Finally, if you're taking a scope out of the country, make sure you either register it with Customs before leaving, or bring along receipts to prove that you bought the gear locally. You don't want to have to pay an import duty on something you didn't buy on the trip!
Small Scopes Deliver Big Views
Next to "What kind of telescope should I buy?" I most often hear, "What can I see with it?" From your backyard or driveway, many small scopes with apertures between 70 and 114 millimeters ( 2.7 and 4.5 inches) can keep you busy star-gazing for a long time.
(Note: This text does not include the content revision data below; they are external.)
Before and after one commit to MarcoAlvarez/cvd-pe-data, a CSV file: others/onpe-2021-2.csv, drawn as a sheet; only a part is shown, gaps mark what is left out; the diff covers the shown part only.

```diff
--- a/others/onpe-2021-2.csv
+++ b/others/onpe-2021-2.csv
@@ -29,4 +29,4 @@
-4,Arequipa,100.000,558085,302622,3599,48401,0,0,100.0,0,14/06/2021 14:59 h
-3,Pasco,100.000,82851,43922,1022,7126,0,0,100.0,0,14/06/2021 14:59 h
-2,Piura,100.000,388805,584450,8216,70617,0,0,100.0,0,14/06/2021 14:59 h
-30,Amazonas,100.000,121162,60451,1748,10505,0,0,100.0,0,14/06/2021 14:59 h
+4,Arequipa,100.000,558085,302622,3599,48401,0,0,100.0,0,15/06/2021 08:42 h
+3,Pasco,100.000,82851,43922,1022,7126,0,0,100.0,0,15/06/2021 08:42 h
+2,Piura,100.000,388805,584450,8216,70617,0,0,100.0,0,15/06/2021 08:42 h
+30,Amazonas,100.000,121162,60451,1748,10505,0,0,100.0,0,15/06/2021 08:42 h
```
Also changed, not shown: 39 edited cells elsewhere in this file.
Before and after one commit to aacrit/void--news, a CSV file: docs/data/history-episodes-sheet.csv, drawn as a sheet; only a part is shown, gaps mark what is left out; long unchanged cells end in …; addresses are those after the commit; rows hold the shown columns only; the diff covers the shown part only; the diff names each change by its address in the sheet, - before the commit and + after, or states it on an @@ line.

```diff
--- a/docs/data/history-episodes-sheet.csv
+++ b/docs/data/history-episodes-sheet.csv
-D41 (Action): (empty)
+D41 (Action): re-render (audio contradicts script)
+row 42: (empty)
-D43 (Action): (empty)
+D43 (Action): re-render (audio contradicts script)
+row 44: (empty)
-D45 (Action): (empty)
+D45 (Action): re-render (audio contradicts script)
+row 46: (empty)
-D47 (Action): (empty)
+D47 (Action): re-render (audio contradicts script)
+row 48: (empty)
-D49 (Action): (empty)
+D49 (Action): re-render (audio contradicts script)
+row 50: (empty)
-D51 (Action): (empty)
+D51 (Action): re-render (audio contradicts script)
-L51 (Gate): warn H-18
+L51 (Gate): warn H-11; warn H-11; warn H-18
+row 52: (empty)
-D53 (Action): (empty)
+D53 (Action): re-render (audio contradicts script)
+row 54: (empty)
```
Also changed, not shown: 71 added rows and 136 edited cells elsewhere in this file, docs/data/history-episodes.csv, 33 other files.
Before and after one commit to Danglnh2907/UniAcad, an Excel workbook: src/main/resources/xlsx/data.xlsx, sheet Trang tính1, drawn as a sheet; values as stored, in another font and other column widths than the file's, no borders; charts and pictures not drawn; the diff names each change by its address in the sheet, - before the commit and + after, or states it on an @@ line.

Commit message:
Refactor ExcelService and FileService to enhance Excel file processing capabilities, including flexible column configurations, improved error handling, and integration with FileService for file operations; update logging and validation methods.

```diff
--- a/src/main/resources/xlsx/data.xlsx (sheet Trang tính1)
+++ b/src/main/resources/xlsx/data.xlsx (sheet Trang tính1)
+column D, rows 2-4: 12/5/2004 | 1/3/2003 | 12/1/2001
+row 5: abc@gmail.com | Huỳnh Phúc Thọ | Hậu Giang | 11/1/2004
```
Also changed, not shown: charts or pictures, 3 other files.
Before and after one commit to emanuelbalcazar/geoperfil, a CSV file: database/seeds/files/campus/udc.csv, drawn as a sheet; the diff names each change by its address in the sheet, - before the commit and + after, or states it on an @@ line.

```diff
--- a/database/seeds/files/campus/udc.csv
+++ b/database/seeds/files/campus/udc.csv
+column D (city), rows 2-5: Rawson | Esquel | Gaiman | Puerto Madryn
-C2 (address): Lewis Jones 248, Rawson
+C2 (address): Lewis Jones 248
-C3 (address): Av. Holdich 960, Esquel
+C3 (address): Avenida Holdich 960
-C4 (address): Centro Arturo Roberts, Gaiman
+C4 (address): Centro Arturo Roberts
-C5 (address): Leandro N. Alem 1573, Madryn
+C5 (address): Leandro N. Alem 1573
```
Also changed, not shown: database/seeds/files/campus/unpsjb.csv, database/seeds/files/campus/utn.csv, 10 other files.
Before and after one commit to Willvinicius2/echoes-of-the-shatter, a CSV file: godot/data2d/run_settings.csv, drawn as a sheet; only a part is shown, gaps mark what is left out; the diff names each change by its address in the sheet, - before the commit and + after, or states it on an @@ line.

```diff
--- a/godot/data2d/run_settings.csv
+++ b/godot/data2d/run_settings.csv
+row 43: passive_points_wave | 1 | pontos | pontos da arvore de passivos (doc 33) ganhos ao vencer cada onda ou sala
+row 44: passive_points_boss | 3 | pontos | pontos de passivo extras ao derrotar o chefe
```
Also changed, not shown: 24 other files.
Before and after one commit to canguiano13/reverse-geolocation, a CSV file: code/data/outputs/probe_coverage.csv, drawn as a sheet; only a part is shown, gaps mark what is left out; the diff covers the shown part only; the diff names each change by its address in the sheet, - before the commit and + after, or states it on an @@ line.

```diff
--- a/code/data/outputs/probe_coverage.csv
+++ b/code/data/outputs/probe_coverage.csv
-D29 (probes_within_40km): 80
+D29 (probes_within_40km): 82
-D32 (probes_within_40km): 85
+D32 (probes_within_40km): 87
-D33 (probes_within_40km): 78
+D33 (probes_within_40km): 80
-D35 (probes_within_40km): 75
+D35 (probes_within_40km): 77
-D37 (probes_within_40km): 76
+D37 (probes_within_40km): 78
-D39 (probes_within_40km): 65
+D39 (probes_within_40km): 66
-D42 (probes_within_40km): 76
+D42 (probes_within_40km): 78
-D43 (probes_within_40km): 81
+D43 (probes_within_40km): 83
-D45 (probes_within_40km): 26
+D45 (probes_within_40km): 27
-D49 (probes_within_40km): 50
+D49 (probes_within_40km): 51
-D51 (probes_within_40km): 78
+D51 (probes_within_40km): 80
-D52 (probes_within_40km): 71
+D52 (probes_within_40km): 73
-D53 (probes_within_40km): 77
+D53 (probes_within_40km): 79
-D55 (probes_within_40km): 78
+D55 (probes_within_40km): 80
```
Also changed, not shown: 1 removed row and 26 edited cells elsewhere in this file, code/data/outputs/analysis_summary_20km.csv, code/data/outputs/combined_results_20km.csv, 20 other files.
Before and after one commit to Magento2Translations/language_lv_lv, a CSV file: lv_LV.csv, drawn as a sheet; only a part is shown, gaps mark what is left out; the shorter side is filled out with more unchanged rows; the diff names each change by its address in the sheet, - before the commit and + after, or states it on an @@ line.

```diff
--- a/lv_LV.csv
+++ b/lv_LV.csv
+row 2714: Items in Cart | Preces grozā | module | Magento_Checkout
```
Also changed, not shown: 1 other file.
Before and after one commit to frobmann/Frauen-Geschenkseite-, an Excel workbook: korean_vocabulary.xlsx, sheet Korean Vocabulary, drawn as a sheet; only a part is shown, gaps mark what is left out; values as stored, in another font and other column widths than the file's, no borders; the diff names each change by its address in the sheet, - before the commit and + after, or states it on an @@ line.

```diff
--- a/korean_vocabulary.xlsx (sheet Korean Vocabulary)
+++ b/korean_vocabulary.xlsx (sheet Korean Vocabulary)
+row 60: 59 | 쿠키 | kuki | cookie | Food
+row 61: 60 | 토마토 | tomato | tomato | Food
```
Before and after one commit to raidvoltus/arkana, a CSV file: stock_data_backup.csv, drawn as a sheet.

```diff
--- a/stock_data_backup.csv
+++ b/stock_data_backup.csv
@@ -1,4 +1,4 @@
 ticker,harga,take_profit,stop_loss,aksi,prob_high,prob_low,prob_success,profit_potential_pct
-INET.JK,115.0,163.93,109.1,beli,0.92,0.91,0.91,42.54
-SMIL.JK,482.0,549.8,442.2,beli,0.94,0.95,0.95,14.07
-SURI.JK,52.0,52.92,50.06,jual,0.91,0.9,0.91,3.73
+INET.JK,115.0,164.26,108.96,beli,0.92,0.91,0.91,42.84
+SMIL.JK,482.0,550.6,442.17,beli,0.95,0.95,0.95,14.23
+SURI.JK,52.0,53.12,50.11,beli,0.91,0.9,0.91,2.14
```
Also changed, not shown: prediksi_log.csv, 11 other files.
More specifically, they’ll all show you
- hundreds of craters on the Moon
- Saturn’s rings (and perhaps a couple of its moons)
- Jupiter’s main cloud belts and its four big moons
- Mars as a tiny reddish disk (when it's near Earth)
- Venus going through phases (as the Moon does)
- sunspots (using a safe solar filter)
- colorful double and triple stars
- many variable stars
- the Orion and Lagoon nebulae and the Andromeda Galaxy
- dozens of other galaxies, nebulae, and star clusters.Some telescopes will yield sharper images than others, usually at higher cost. But all will do the job. And, when you’re at home, issues like portability become less important, so consider getting a larger, sturdier mount for use in the backyard. Refractors and compound telescopes can also provide excellent daytime views of terrestrial objects with the addition of an inexpensive erecting prism. Birders, take note!Remember: there is no one "perfect" telescope, so stop looking for it. Rather, evaluate your needs and budget, act accordingly, and then start packing.